## [BRIEF]
Search the records for the word "local" and copy each line in which it appears.

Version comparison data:
━━━━

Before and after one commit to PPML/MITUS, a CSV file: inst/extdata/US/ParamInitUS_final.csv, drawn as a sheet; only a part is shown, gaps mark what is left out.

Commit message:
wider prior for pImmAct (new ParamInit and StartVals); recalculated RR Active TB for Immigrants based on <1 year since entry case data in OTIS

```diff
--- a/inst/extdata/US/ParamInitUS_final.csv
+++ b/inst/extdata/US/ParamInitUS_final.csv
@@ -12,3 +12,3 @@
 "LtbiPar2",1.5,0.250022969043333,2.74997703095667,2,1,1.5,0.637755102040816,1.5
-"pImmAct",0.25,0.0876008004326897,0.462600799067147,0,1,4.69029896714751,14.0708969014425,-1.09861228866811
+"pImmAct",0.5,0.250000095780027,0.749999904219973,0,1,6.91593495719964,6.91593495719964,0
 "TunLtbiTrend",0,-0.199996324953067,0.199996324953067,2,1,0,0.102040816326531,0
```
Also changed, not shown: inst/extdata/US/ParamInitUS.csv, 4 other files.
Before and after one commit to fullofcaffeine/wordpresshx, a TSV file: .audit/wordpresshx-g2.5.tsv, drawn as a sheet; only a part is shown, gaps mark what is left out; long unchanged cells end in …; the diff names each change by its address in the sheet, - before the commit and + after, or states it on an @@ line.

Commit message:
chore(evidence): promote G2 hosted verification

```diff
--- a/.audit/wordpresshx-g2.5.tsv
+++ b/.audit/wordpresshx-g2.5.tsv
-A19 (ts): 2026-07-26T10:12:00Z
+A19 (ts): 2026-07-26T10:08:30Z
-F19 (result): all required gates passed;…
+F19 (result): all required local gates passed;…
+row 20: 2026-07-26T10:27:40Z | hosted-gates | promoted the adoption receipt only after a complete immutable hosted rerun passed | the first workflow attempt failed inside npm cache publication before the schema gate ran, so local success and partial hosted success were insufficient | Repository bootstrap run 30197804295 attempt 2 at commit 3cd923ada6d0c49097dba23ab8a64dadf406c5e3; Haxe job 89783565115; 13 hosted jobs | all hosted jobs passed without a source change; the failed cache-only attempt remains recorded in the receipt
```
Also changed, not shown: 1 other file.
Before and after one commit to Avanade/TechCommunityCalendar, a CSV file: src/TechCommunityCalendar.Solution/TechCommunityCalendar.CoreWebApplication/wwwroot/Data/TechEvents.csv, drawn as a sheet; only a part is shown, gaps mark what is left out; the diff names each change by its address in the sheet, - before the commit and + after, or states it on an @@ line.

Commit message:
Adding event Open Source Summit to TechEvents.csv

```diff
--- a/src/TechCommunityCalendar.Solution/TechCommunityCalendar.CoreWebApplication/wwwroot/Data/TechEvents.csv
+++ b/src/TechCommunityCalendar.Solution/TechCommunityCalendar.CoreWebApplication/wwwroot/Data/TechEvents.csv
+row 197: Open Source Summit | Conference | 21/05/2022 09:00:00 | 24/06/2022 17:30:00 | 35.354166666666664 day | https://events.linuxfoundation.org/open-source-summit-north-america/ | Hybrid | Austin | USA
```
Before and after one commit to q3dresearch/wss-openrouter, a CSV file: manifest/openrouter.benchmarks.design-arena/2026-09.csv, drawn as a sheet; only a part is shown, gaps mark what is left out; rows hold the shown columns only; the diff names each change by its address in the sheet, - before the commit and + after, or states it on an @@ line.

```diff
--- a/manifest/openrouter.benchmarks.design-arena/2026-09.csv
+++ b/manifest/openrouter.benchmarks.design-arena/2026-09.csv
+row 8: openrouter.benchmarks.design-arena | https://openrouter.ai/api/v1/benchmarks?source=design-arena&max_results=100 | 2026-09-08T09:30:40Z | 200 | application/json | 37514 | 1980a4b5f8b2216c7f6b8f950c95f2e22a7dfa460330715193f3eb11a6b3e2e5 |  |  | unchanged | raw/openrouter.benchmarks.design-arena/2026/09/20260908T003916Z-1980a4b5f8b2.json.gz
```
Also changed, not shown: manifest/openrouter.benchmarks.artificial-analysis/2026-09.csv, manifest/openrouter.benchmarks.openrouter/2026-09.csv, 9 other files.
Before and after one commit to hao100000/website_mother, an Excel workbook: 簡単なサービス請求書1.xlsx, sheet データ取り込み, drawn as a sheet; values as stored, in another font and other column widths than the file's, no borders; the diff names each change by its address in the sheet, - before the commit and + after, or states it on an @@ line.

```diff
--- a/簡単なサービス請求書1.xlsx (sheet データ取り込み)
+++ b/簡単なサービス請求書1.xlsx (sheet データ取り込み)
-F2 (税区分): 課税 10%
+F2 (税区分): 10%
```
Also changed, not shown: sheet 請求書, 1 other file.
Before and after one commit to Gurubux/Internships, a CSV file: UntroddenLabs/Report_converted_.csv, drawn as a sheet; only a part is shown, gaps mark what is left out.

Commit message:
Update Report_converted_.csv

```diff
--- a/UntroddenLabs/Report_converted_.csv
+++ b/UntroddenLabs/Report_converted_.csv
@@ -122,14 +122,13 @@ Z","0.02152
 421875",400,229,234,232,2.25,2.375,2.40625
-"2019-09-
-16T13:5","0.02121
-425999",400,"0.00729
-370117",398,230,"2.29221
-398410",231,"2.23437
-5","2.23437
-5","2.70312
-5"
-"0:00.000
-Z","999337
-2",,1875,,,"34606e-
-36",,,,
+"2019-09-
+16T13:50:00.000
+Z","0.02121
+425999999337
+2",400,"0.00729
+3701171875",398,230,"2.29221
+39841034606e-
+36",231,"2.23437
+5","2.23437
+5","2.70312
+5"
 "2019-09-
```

━━━━

## [TASK SOLUTION]
+F19 (result): all required local gates passed;…
+row 20: 2026-07-26T10:27:40Z | hosted-gates | promoted the adoption receipt only after a complete immutable hosted rerun passed | the first workflow attempt failed inside npm cache publication before the schema gate ran, so local success and partial hosted success were insufficient | Repository bootstrap run 30197804295 attempt 2 at commit 3cd923ada6d0c49097dba23ab8a64dadf406c5e3; Haxe job 89783565115; 13 hosted jobs | all hosted jobs passed without a source change; the failed cache-only attempt remains recorded in the receipt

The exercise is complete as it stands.